* Description of the task
Carry none of the pictures over; write out the complete data exactly.
(Data for review Opens)
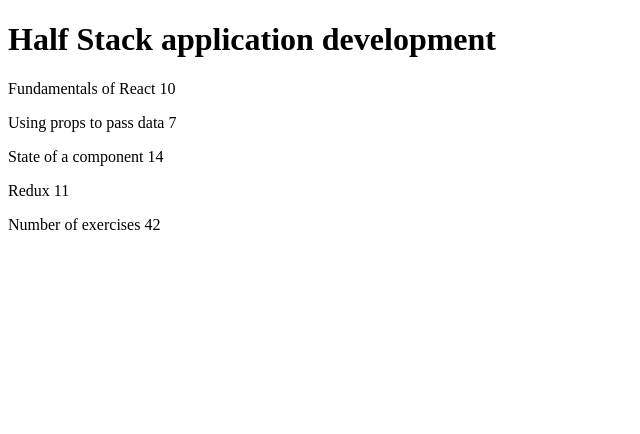
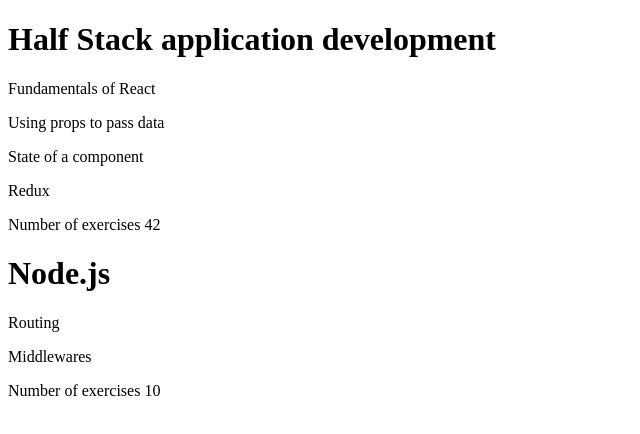
Before and after one commit to voygha/Full-Stack-Open, a React (Vite) app in the folder part1/: page / in a window 1280 px wide. Shown: the top 434 px of the page, without its empty margins (0-640 px from the left). Built offline with nearby package versions, Linux system fonts and the light colour scheme.

Commit message:
refactor: 2.4 Ampliar la app para permitir un numero arvitrario de cursos

```diff
--- a/part1/src/App.jsx
+++ b/part1/src/App.jsx
@@ -39,9 +39,10 @@
   // }
 
   {/* Agrupamos todo en un unico objeto*/ }
-  const course = {
+  const courses = [
+    {
+      name: 'Half Stack application development',
       id: 1,
-    name: 'Half Stack application development',
       parts: [
         {
           name: 'Fundamentals of React',
@@ -64,11 +65,33 @@
           id: 4
         }
       ]
+    },
+    {
+      name: 'Node.js',
+      id: 2,
+      parts: [
+        {
+          name: 'Routing',
+          exercises: 3,
+          id: 1
+        },
+        {
+          name: 'Middlewares',
+          exercises: 7,
+          id: 2
         }
+      ]
+    }
+  ]
   //console.log(parts[0].exercises)
   return (
     <div>
-      <Course name={course.name} parts={course.parts}/>
+      {/* Mapear sobre cada curso y renderizar el componente Course */}
+      {courses.map(course => (
+        <Course key={course.id} name={course.name} parts={course.parts} />
+      ))}
+
+
 
 
       {/* <Display counter={counter} />
--- a/part1/src/components/Course/Content/Content.jsx
+++ b/part1/src/components/Course/Content/Content.jsx
@@ -5,10 +5,9 @@
     return(
         <>
         {/* Componente content Refactorizado */}
-            <Part part={parts[0]} />
-            <Part part={parts[1]}/>
-            <Part part={parts[2]}/>
-            <Part part={parts[3]}/>
+            {parts.map(part =>(
+                <Part key={part.id}  name={part.name} exercise={part.exercise}/>
+            ))}
         </>
     )
 }
--- a/part1/src/components/Course/Content/Part.jsx
+++ b/part1/src/components/Course/Content/Part.jsx
@@ -1,8 +1,8 @@
-const Part = ({part}) =>{
+const Part = ({name, exercises}) =>{
     //console.log(props)
     return(
         <p>
-            {part.name} {part.exercises}
+            {name} {exercises}
         </p>
     )
 }
```
Lines whose indentation alone changed are shown as unchanged.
(Data for review Closes)
* Task answer
Before and after one commit to voygha/Full-Stack-Open, a React (Vite) app in the folder part1/: page / in a window 1280 px wide. Shown: the top 434 px of the page, without its empty margins (0-640 px from the left). Built offline with nearby package versions, Linux system fonts and the light colour scheme.

Commit message:
refactor: 2.4 Ampliar la app para permitir un numero arvitrario de cursos

```diff
--- a/part1/src/App.jsx
+++ b/part1/src/App.jsx
@@ -39,9 +39,10 @@
   // }
 
   {/* Agrupamos todo en un unico objeto*/ }
-  const course = {
+  const courses = [
+    {
+      name: 'Half Stack application development',
       id: 1,
-    name: 'Half Stack application development',
       parts: [
         {
           name: 'Fundamentals of React',
@@ -64,11 +65,33 @@
           id: 4
         }
       ]
+    },
+    {
+      name: 'Node.js',
+      id: 2,
+      parts: [
+        {
+          name: 'Routing',
+          exercises: 3,
+          id: 1
+        },
+        {
+          name: 'Middlewares',
+          exercises: 7,
+          id: 2
         }
+      ]
+    }
+  ]
   //console.log(parts[0].exercises)
   return (
     <div>
-      <Course name={course.name} parts={course.parts}/>
+      {/* Mapear sobre cada curso y renderizar el componente Course */}
+      {courses.map(course => (
+        <Course key={course.id} name={course.name} parts={course.parts} />
+      ))}
+
+
 
 
       {/* <Display counter={counter} />
--- a/part1/src/components/Course/Content/Content.jsx
+++ b/part1/src/components/Course/Content/Content.jsx
@@ -5,10 +5,9 @@
     return(
         <>
         {/* Componente content Refactorizado */}
-            <Part part={parts[0]} />
-            <Part part={parts[1]}/>
-            <Part part={parts[2]}/>
-            <Part part={parts[3]}/>
+            {parts.map(part =>(
+                <Part key={part.id}  name={part.name} exercise={part.exercise}/>
+            ))}
         </>
     )
 }
--- a/part1/src/components/Course/Content/Part.jsx
+++ b/part1/src/components/Course/Content/Part.jsx
@@ -1,8 +1,8 @@
-const Part = ({part}) =>{
+const Part = ({name, exercises}) =>{
     //console.log(props)
     return(
         <p>
-            {part.name} {part.exercises}
+            {name} {exercises}
         </p>
     )
 }
```
Lines whose indentation alone changed are shown as unchanged.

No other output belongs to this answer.